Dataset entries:
┄┄┄┄┄┄┄┄┄┄┄┄┄┄┄┄┄┄┄┄
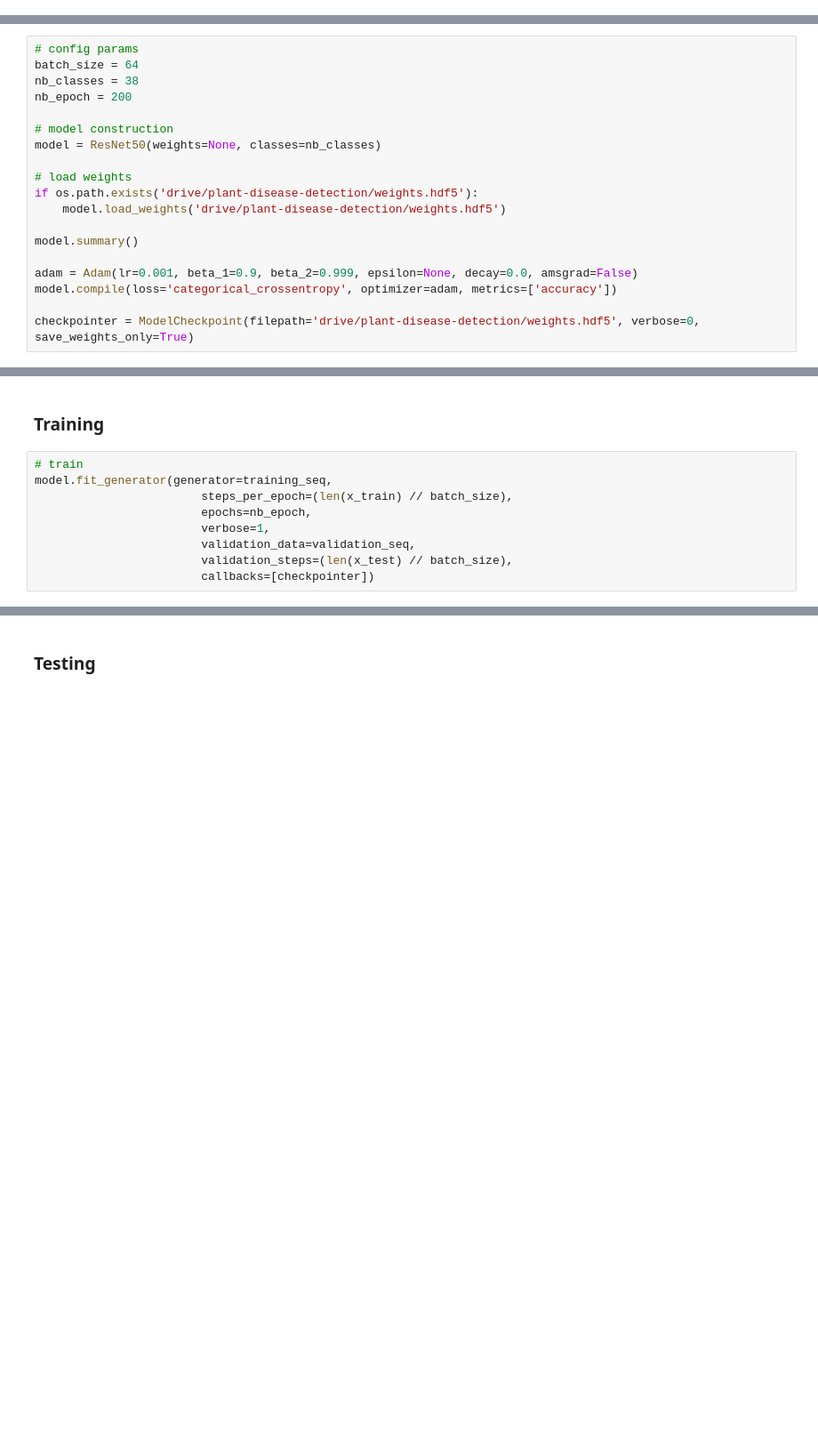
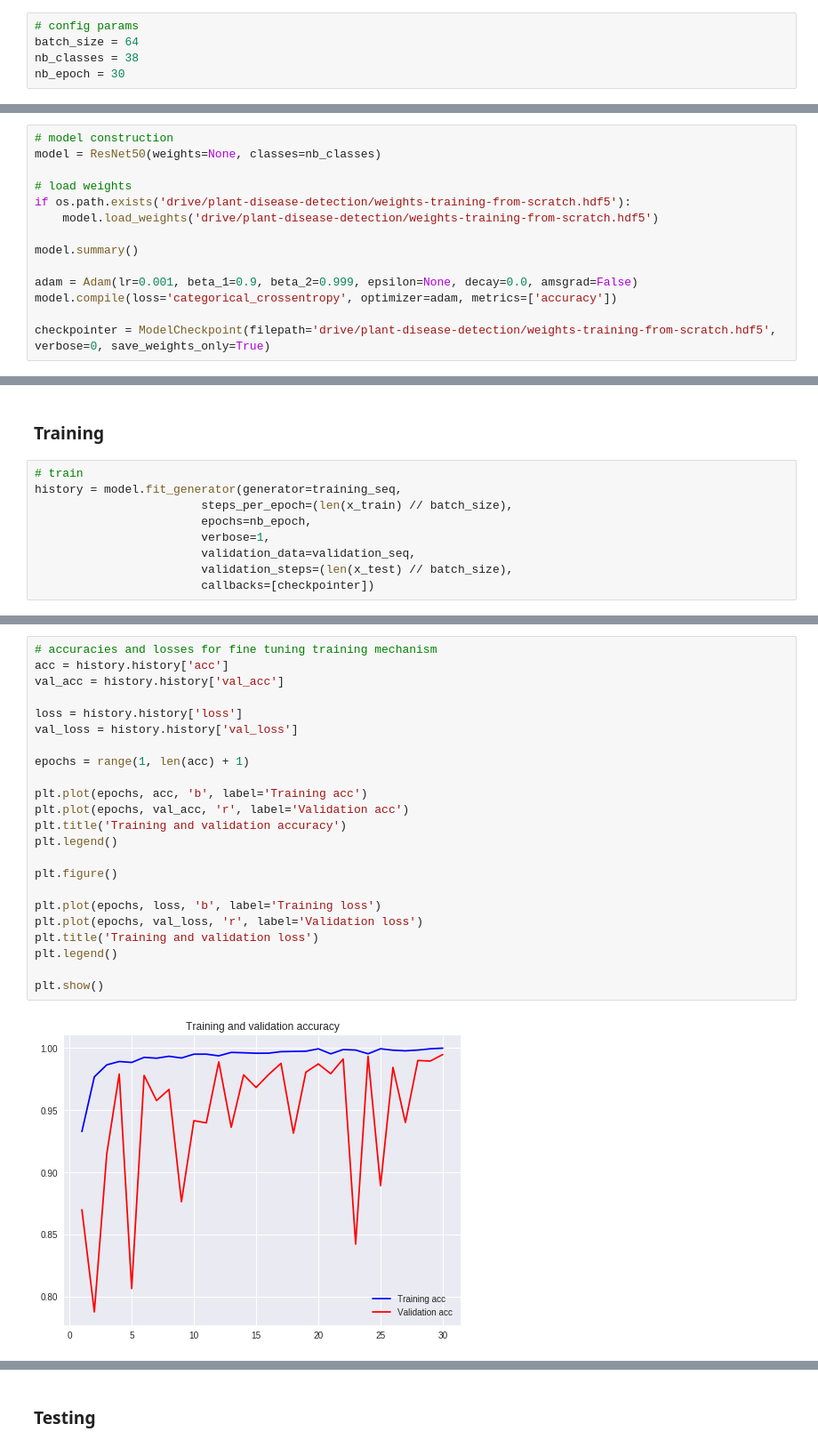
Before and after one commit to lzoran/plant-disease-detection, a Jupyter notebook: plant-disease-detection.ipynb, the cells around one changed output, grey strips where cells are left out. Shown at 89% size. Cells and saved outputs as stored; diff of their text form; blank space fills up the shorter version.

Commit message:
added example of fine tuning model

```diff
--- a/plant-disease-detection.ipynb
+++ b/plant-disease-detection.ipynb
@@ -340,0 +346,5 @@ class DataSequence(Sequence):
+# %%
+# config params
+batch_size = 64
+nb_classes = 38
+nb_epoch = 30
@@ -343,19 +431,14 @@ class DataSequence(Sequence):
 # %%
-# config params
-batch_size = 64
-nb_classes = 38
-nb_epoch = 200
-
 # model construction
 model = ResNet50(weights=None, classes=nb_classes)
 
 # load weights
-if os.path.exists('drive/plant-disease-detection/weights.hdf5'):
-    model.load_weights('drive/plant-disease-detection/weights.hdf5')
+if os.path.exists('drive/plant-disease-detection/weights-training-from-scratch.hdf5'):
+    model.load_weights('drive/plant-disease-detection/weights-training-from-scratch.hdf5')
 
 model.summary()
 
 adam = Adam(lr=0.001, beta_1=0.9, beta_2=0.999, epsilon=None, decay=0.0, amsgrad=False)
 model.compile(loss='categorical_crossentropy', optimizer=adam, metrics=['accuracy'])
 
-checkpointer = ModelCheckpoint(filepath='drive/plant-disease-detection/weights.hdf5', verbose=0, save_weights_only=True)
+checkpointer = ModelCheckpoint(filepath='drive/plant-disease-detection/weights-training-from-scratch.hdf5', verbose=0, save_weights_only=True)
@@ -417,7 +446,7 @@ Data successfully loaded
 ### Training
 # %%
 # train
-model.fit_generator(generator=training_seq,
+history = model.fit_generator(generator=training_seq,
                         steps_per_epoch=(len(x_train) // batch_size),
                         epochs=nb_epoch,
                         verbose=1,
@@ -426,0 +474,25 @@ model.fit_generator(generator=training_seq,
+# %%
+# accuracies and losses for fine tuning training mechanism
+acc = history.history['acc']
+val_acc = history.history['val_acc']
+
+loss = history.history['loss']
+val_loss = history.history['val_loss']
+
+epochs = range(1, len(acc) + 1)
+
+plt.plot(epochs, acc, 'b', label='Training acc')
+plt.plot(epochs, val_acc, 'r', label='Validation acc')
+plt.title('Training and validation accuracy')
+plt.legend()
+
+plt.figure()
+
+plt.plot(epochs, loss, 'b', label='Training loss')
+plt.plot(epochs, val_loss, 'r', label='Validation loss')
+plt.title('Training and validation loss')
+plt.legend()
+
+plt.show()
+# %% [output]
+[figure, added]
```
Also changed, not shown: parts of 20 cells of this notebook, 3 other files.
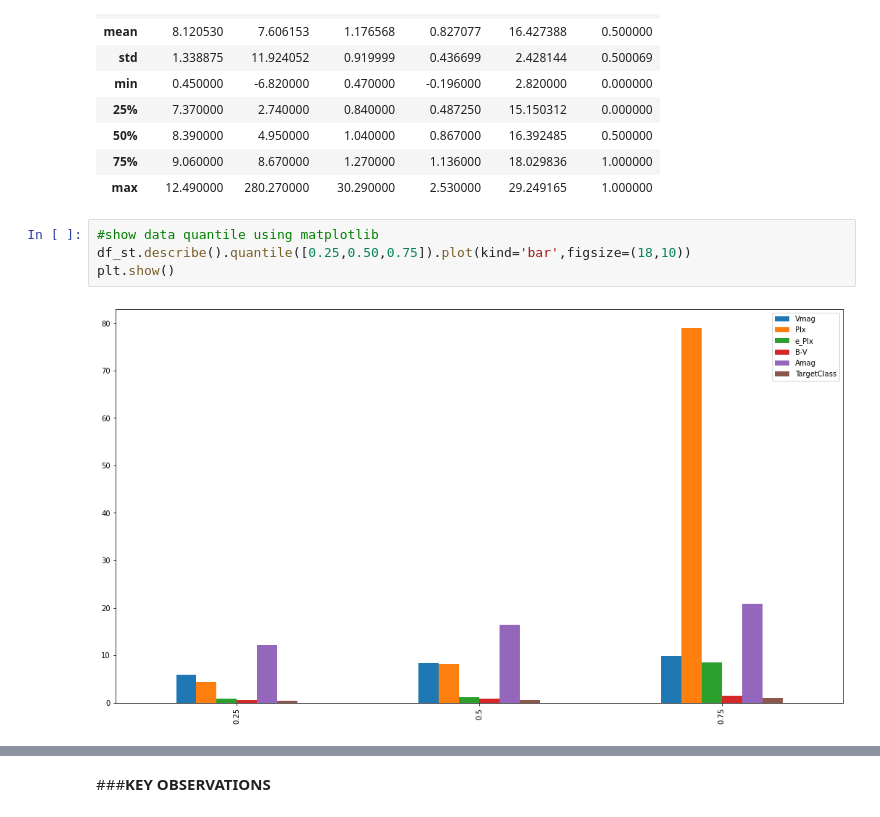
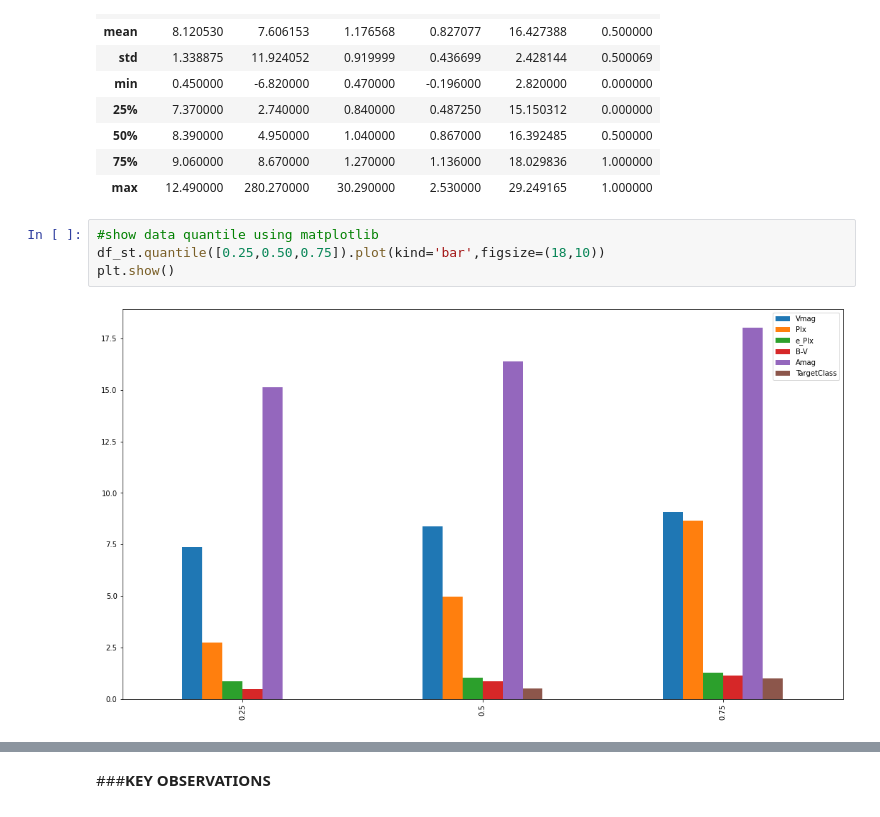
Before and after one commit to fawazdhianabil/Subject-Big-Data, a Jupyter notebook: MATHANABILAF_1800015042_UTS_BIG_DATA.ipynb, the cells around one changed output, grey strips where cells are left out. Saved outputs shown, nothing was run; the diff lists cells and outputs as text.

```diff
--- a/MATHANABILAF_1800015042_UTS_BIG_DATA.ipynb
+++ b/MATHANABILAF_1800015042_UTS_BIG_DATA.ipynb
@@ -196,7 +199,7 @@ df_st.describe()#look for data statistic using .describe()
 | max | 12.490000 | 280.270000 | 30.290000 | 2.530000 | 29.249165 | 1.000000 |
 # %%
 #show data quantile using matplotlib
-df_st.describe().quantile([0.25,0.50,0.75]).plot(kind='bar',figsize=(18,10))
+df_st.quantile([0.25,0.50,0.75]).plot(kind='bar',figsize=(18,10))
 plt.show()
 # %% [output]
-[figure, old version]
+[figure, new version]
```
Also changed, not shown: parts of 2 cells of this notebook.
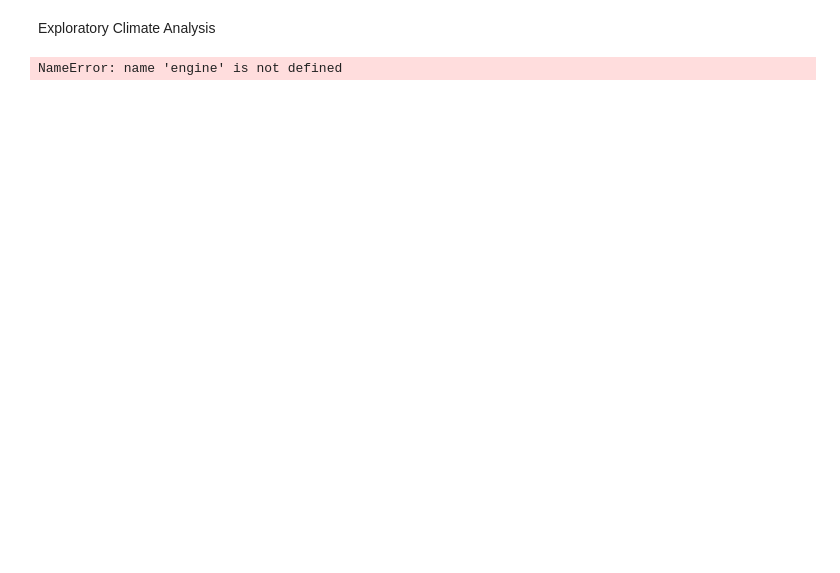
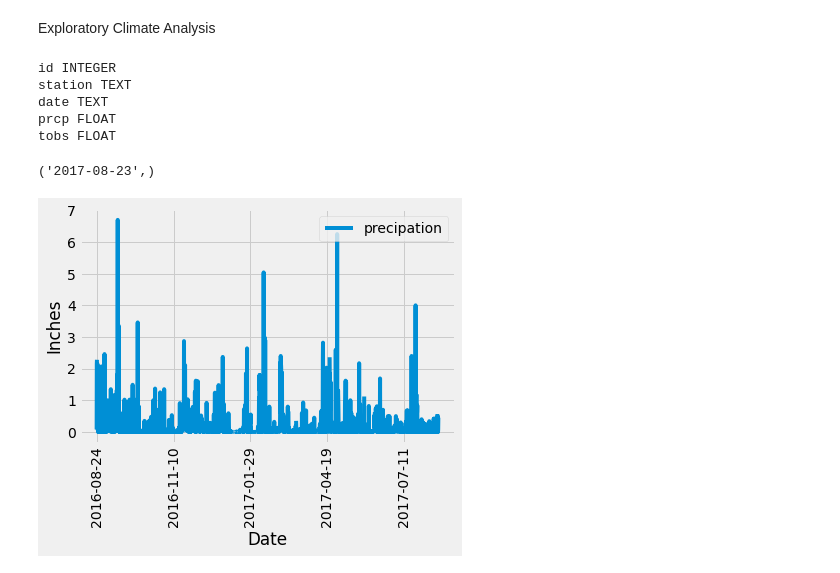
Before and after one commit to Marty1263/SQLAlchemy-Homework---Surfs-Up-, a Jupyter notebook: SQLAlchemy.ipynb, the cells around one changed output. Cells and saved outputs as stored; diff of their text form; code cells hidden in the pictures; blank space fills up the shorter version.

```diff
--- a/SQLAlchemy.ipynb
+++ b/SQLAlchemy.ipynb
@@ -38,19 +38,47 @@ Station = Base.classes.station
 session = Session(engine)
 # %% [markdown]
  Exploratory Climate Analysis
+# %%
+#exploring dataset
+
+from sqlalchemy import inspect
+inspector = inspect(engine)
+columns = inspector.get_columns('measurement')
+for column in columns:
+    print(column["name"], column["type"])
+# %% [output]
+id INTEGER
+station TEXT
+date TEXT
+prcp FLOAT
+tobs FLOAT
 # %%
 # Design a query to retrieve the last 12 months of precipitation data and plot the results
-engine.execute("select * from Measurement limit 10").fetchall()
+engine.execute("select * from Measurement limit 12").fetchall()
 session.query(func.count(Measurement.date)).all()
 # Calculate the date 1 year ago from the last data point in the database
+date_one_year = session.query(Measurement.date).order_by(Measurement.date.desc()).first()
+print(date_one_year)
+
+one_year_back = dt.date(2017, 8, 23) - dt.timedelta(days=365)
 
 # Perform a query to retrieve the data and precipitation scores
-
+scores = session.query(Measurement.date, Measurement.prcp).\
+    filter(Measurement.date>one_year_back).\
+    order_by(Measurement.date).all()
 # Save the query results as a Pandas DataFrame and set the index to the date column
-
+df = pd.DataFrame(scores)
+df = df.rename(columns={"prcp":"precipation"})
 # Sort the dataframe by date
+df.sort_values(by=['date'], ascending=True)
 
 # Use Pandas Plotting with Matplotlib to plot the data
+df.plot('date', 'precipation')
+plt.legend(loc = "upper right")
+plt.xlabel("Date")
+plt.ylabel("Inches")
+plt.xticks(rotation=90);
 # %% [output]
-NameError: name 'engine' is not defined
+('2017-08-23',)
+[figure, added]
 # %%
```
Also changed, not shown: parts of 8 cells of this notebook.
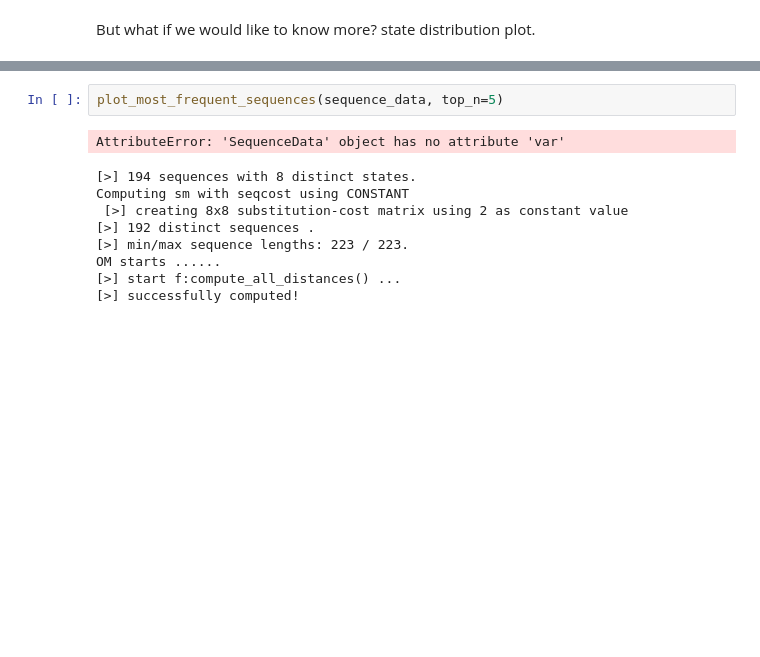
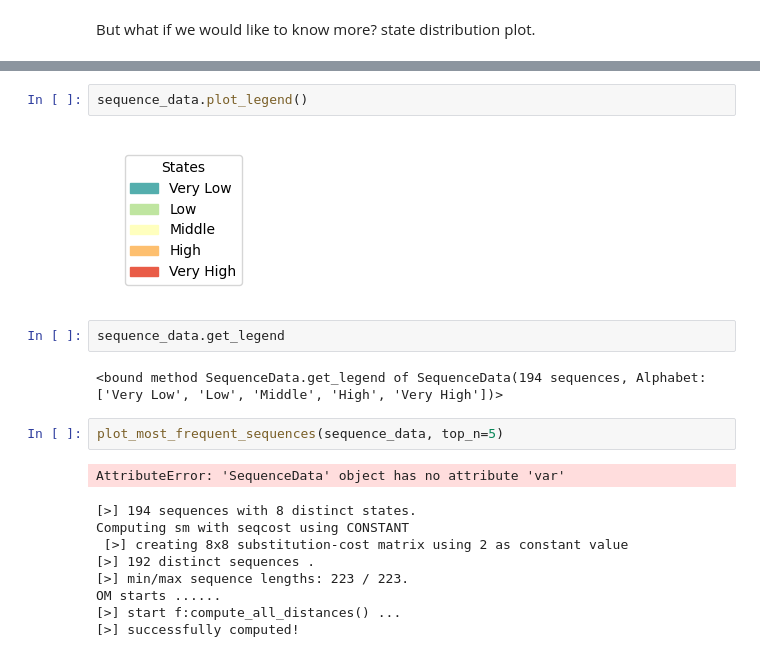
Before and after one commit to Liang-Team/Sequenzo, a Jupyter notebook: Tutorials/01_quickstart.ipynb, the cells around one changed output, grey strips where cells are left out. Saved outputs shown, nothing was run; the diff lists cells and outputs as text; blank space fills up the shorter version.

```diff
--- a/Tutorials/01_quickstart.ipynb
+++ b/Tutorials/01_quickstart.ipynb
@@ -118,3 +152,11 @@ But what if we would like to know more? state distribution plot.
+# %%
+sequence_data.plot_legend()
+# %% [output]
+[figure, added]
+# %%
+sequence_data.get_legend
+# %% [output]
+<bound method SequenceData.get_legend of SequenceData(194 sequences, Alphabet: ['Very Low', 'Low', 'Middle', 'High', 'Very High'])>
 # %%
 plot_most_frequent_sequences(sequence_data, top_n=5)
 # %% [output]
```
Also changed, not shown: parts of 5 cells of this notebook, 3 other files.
┄┄┄┄┄┄┄┄┄┄┄┄┄┄┄┄┄┄┄┄
» WHAT YOU NEED TO DO: The reply should hold every entry above, given again exactly, but not a single picture.

» REPLY TO THE EXERCISE:
Before and after one commit to lzoran/plant-disease-detection, a Jupyter notebook: plant-disease-detection.ipynb, the cells around one changed output, grey strips where cells are left out. Shown at 89% size. Cells and saved outputs as stored; diff of their text form; blank space fills up the shorter version.

Commit message:
added example of fine tuning model

```diff
--- a/plant-disease-detection.ipynb
+++ b/plant-disease-detection.ipynb
@@ -340,0 +346,5 @@ class DataSequence(Sequence):
+# %%
+# config params
+batch_size = 64
+nb_classes = 38
+nb_epoch = 30
@@ -343,19 +431,14 @@ class DataSequence(Sequence):
 # %%
-# config params
-batch_size = 64
-nb_classes = 38
-nb_epoch = 200
-
 # model construction
 model = ResNet50(weights=None, classes=nb_classes)
 
 # load weights
-if os.path.exists('drive/plant-disease-detection/weights.hdf5'):
-    model.load_weights('drive/plant-disease-detection/weights.hdf5')
+if os.path.exists('drive/plant-disease-detection/weights-training-from-scratch.hdf5'):
+    model.load_weights('drive/plant-disease-detection/weights-training-from-scratch.hdf5')
 
 model.summary()
 
 adam = Adam(lr=0.001, beta_1=0.9, beta_2=0.999, epsilon=None, decay=0.0, amsgrad=False)
 model.compile(loss='categorical_crossentropy', optimizer=adam, metrics=['accuracy'])
 
-checkpointer = ModelCheckpoint(filepath='drive/plant-disease-detection/weights.hdf5', verbose=0, save_weights_only=True)
+checkpointer = ModelCheckpoint(filepath='drive/plant-disease-detection/weights-training-from-scratch.hdf5', verbose=0, save_weights_only=True)
@@ -417,7 +446,7 @@ Data successfully loaded
 ### Training
 # %%
 # train
-model.fit_generator(generator=training_seq,
+history = model.fit_generator(generator=training_seq,
                         steps_per_epoch=(len(x_train) // batch_size),
                         epochs=nb_epoch,
                         verbose=1,
@@ -426,0 +474,25 @@ model.fit_generator(generator=training_seq,
+# %%
+# accuracies and losses for fine tuning training mechanism
+acc = history.history['acc']
+val_acc = history.history['val_acc']
+
+loss = history.history['loss']
+val_loss = history.history['val_loss']
+
+epochs = range(1, len(acc) + 1)
+
+plt.plot(epochs, acc, 'b', label='Training acc')
+plt.plot(epochs, val_acc, 'r', label='Validation acc')
+plt.title('Training and validation accuracy')
+plt.legend()
+
+plt.figure()
+
+plt.plot(epochs, loss, 'b', label='Training loss')
+plt.plot(epochs, val_loss, 'r', label='Validation loss')
+plt.title('Training and validation loss')
+plt.legend()
+
+plt.show()
+# %% [output]
+[figure, added]
```
Also changed, not shown: parts of 20 cells of this notebook, 3 other files.
Before and after one commit to fawazdhianabil/Subject-Big-Data, a Jupyter notebook: MATHANABILAF_1800015042_UTS_BIG_DATA.ipynb, the cells around one changed output, grey strips where cells are left out. Saved outputs shown, nothing was run; the diff lists cells and outputs as text.

```diff
--- a/MATHANABILAF_1800015042_UTS_BIG_DATA.ipynb
+++ b/MATHANABILAF_1800015042_UTS_BIG_DATA.ipynb
@@ -196,7 +199,7 @@ df_st.describe()#look for data statistic using .describe()
 | max | 12.490000 | 280.270000 | 30.290000 | 2.530000 | 29.249165 | 1.000000 |
 # %%
 #show data quantile using matplotlib
-df_st.describe().quantile([0.25,0.50,0.75]).plot(kind='bar',figsize=(18,10))
+df_st.quantile([0.25,0.50,0.75]).plot(kind='bar',figsize=(18,10))
 plt.show()
 # %% [output]
-[figure, old version]
+[figure, new version]
```
Also changed, not shown: parts of 2 cells of this notebook.
Before and after one commit to Marty1263/SQLAlchemy-Homework---Surfs-Up-, a Jupyter notebook: SQLAlchemy.ipynb, the cells around one changed output. Cells and saved outputs as stored; diff of their text form; code cells hidden in the pictures; blank space fills up the shorter version.

```diff
--- a/SQLAlchemy.ipynb
+++ b/SQLAlchemy.ipynb
@@ -38,19 +38,47 @@ Station = Base.classes.station
 session = Session(engine)
 # %% [markdown]
  Exploratory Climate Analysis
+# %%
+#exploring dataset
+
+from sqlalchemy import inspect
+inspector = inspect(engine)
+columns = inspector.get_columns('measurement')
+for column in columns:
+    print(column["name"], column["type"])
+# %% [output]
+id INTEGER
+station TEXT
+date TEXT
+prcp FLOAT
+tobs FLOAT
 # %%
 # Design a query to retrieve the last 12 months of precipitation data and plot the results
-engine.execute("select * from Measurement limit 10").fetchall()
+engine.execute("select * from Measurement limit 12").fetchall()
 session.query(func.count(Measurement.date)).all()
 # Calculate the date 1 year ago from the last data point in the database
+date_one_year = session.query(Measurement.date).order_by(Measurement.date.desc()).first()
+print(date_one_year)
+
+one_year_back = dt.date(2017, 8, 23) - dt.timedelta(days=365)
 
 # Perform a query to retrieve the data and precipitation scores
-
+scores = session.query(Measurement.date, Measurement.prcp).\
+    filter(Measurement.date>one_year_back).\
+    order_by(Measurement.date).all()
 # Save the query results as a Pandas DataFrame and set the index to the date column
-
+df = pd.DataFrame(scores)
+df = df.rename(columns={"prcp":"precipation"})
 # Sort the dataframe by date
+df.sort_values(by=['date'], ascending=True)
 
 # Use Pandas Plotting with Matplotlib to plot the data
+df.plot('date', 'precipation')
+plt.legend(loc = "upper right")
+plt.xlabel("Date")
+plt.ylabel("Inches")
+plt.xticks(rotation=90);
 # %% [output]
-NameError: name 'engine' is not defined
+('2017-08-23',)
+[figure, added]
 # %%
```
Also changed, not shown: parts of 8 cells of this notebook.
Before and after one commit to Liang-Team/Sequenzo, a Jupyter notebook: Tutorials/01_quickstart.ipynb, the cells around one changed output, grey strips where cells are left out. Saved outputs shown, nothing was run; the diff lists cells and outputs as text; blank space fills up the shorter version.

```diff
--- a/Tutorials/01_quickstart.ipynb
+++ b/Tutorials/01_quickstart.ipynb
@@ -118,3 +152,11 @@ But what if we would like to know more? state distribution plot.
+# %%
+sequence_data.plot_legend()
+# %% [output]
+[figure, added]
+# %%
+sequence_data.get_legend
+# %% [output]
+<bound method SequenceData.get_legend of SequenceData(194 sequences, Alphabet: ['Very Low', 'Low', 'Middle', 'High', 'Very High'])>
 # %%
 plot_most_frequent_sequences(sequence_data, top_n=5)
 # %% [output]
```
Also changed, not shown: parts of 5 cells of this notebook, 3 other files.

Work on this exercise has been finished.